Apr 12, 2012 12:15PM ● Published by Anonymous
For some, this holistic leap is just too far. For others, it’s the natural approach—and when we say “natural,” we mean it in every sense of the word.
On the most basic level, the biodynamic approach to grape growing contends that a vineyard is more than just the rows of vines. It also encompasses the soil beneath the vine, the moon, sun, and stars above the vine, and the other life— human, animal, and botanical—that interacts with the vine. All these components affect the vineyard, and in the end, affect the wine just as much.
“You want to walk as softly on the grass as you can,” says wine educator and sommelier Laurie Forster. “In making the wine, you’re not just thinking of what you’re doing with the vine, but everything else you’re producing.” She refers to the process as “organic on steroids” because biodynamic vintners take everything to the next level. For those not schooled in the cosmos, agriculture, or philosophy—it was, after all, the Austrian philosopher Rudolf Steiner who came up with the concept—an explanation of biodynamics that might make your head hurt. For example, some of the nine processes a biodynamic vintner must go through include burying both a cow’s horn and its manure, as well as ground quartz, and hanging chamomile flowers sheathed in a cow’s intestine. It’s just kooky enough to draw smirks from the non-believers.
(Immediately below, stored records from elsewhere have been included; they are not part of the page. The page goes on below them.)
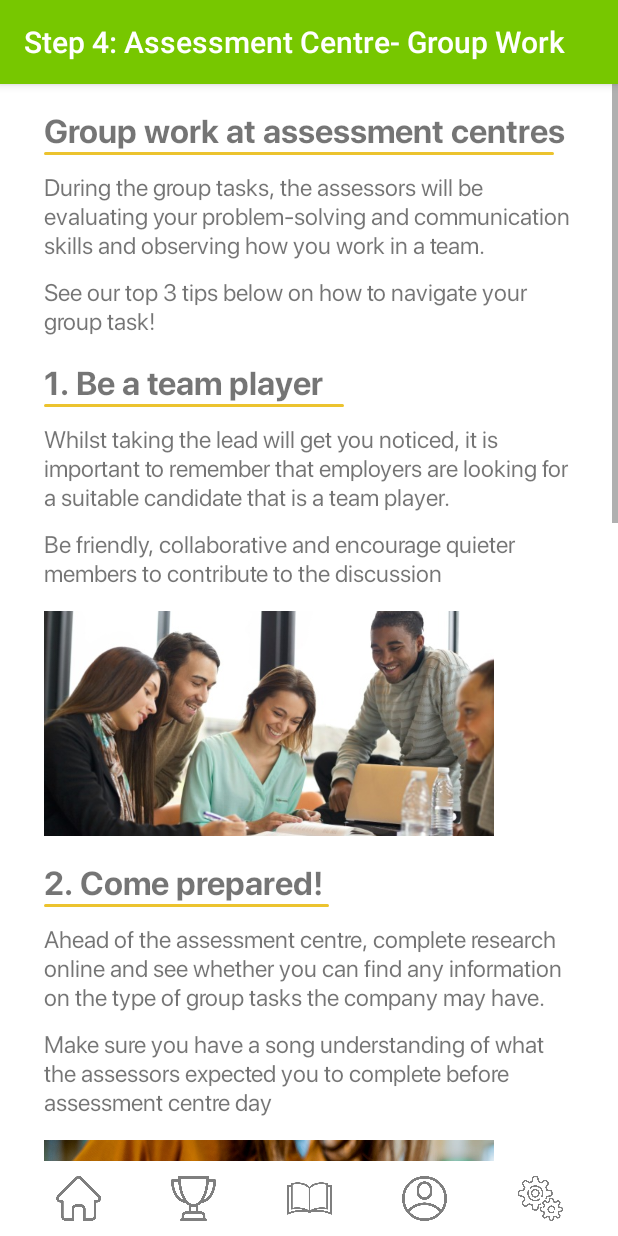
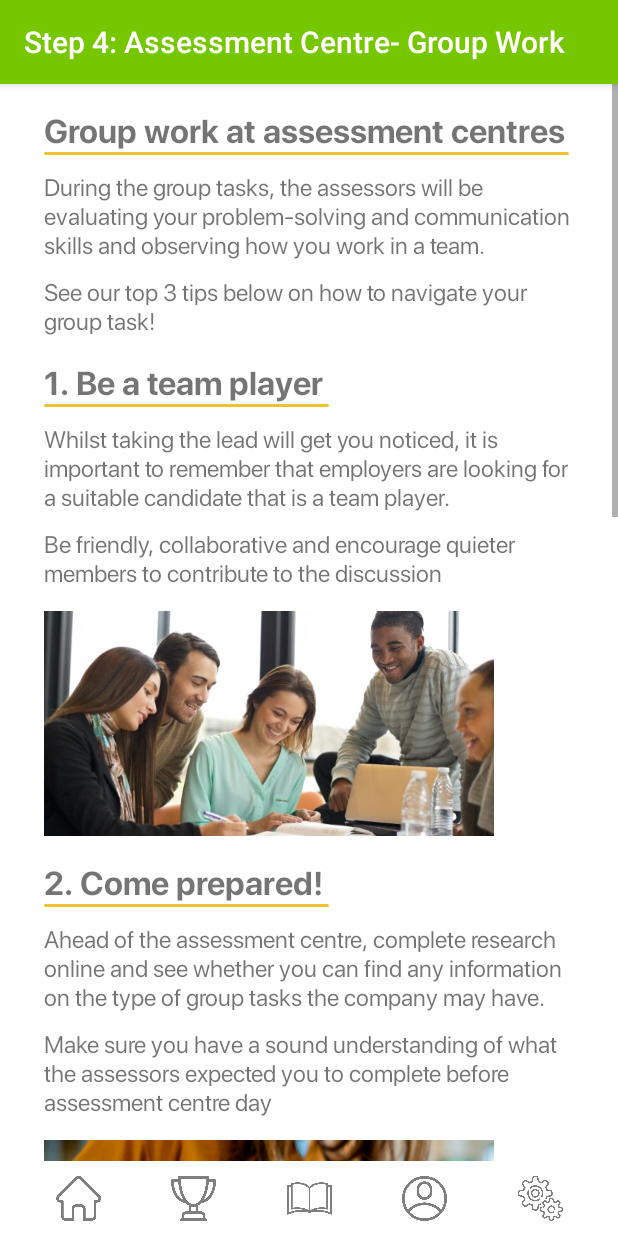
Before and after one commit to INFS3634-Elysian/INFS3634-Group-Assignment, an Android app: the Step4AcentreGroup screen opened directly, with no data from a screen before it, on a phone screen of 412 x 824 dp. Run offline under Robolectric (Android 15) with nearby library versions, the phone set to English and light mode, and no system bars; Roboto replaces fonts that are not available here.

Commit message:
minor changes

```diff
--- a/app/src/main/java/com/example/infs3634groupassignment/Step3VideoInterview.java
+++ b/app/src/main/java/com/example/infs3634groupassignment/Step3VideoInterview.java
@@ -51,7 +51,7 @@ public class Step3VideoInterview extends AppCompatActivity {
             databaseHelper.setAchievementStatus("Completed: Video Interviews");
         }
 
-        recyclerView =  findViewById(R.id.recyclerView);
+       /* recyclerView =  findViewById(R.id.recyclerView);
         recyclerView.setHasFixedSize(true);
         recyclerView.setLayoutManager(new LinearLayoutManager(this));
 
@@ -69,7 +69,7 @@ public class Step3VideoInterview extends AppCompatActivity {
 
         Step3aAdapter step3aAdapter = new Step3aAdapter(step3aVideos);
 
-        recyclerView.setAdapter(step3aAdapter);
+        recyclerView.setAdapter(step3aAdapter);*/
 
 
 
--- a/app/src/main/java/com/example/infs3634groupassignment/Step4AcentreGroup.java
+++ b/app/src/main/java/com/example/infs3634groupassignment/Step4AcentreGroup.java
@@ -76,9 +76,6 @@ public class Step4AcentreGroup extends AppCompatActivity {
         recyclerView.setAdapter(step4aAdapter);
 
 
-
-
-
         setTitle("Step 4: Assessment Centre- Group Work");
         home = findViewById(R.id.ivHome);
         trophy= findViewById(R.id.ivTrophy);
--- a/app/src/main/res/layout/activity_step4_acentre_group.xml
+++ b/app/src/main/res/layout/activity_step4_acentre_group.xml
@@ -35,7 +35,7 @@
 
             <View
                 android:id="@+id/d0"
-                android:layout_width="340dp"
+                android:layout_width="350dp"
                 android:layout_height="2dp"
                 android:layout_marginLeft="29dp"
                 android:layout_marginStart="29dp"
@@ -81,7 +81,7 @@
 
             <View
                 android:id="@+id/d1"
-                android:layout_width="200dp"
+                android:layout_width="190dp"
                 android:layout_height="2dp"
                 android:layout_marginLeft="29dp"
                 android:layout_marginStart="29dp"
@@ -179,7 +179,7 @@
                 android:layout_marginStart="29dp"
                 android:layout_marginTop="10dp"
                 android:fontFamily="@font/regular"
-                android:text="Make sure you have a song understanding of what the assessors expected you to complete before assessment centre day"
+                android:text="Make sure you have a sound understanding of what the assessors expected you to complete before assessment centre day"
                 android:textSize="16sp" />
 
 
@@ -258,20 +258,43 @@
             </androidx.constraintlayout.widget.ConstraintLayout>
 
             <TextView
-                android:id="@+id/tv6"
+                android:id="@+id/tv9"
                 android:layout_width="wrap_content"
                 android:layout_height="wrap_content"
                 android:layout_marginLeft="29dp"
                 android:layout_marginStart="29dp"
                 android:layout_marginTop="15dp"
                 android:fontFamily="@font/bold"
-                android:text="Check out the articles below for more tips!"
+                android:text="More information"
                 android:textSize="22sp" />
+
+            <View
+                android:id="@+id/d4"
+                android:layout_width="180dp"
+                android:layout_height="2dp"
+                android:layout_marginLeft="29dp"
+                android:layout_marginStart="29dp"
+
+                android:background="@drawable/divider" />
+
+            <TextView
+                android:id="@+id/tv43"
+                android:layout_width="match_parent"
+                android:layout_height="wrap_content"
+                android:layout_marginStart="29dp"
+                android:layout_marginLeft="29dp"
+                android:layout_marginTop="10dp"
+                android:layout_marginEnd="23dp"
+                android:layout_marginRight="23dp"
+                android:text="See below for more information on interview tips provided by big companies!"
+                android:fontFamily="@font/regular"
+                android:textSize="16sp" />
 
             <TextView
                 android:id="@+id/tv"
                 android:layout_width="match_parent"
                 android:layout_height="60dp" />
+
 
             <androidx.recyclerview.widget.RecyclerView
                 android:id="@id/recyclerView"
```
Also changed, not shown: app/src/main/res/layout/activity_step3_video_interview.xml (+73 -10 lines), app/src/main/res/layout/activity_step4_acentre.xml (+3 -7 lines), app/src/main/res/layout/activity_step4_acentre_interview.xml (+66 -14 lines), app/src/main/res/drawable/ac_beforeinterview.jpg (added), app/src/main/res/drawable/ac_duringinterview.png (added).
So let’s talk about what you really want to do: Is biodynamic wine better? The answer is, of course, yes and no. According to Scott Carney, master sommelier and director of wine education at the International Culinary Center in New York City, serious tasters have often preferred biodynamic wine in a series of blind tastings, though there are no scientific data “confirming some inherent superiority,” he says.
There are a lot of delicious biodynamic wines out there, but there are also wonderful non-biodynamic wines. In the end, just as with all other types of wines, it’s going to depend on the winery, as well as your personal tastes. However, for someone who is always trying to consume natural products that emphasize the importance of being eco-friendly, then a “bio wine” might be just the ticket for you, particularly in comparison to a commercial wine.
But just like those farmers who want to call their wine “organic,” biodynamic farmers can’t just throw around the term willy-nilly. There are currently more than 450 biodynamic winemakers reported worldwide, though the real number is certain to be higher. To label their wines as such, biodynamic vineyards must be certified, a rigorous and expensive process. Some farmers choose that the certification itself isn’t worth it and will produce a biodynamic wine without the label. But despite this, consumers—some of them, at least—have begun to ask for biodynamic wine as they become more interested in consuming responsibly when it comes to the environment.
“There is some sort of art and philosophy to biodynamics that you don’t get in organics,” Forster says. “If you’re a person that believes that we’re all connected and that everything you do effects something, somewhere down the line, and you want it to be the positive affect, then it probably doesn’t seem too weird to you.”
Biodynamic Wine Recommendations
Sommelier and Wine Educator Laurie Forster recommends the following biodynamic wines and vineyards:
Quivira Vineyards and Winery, Healdsburg, California.
Domaine Zind-Humbrecht, Alsace, France.
Clos Puy Arnaud, Cotes de Castillon, France.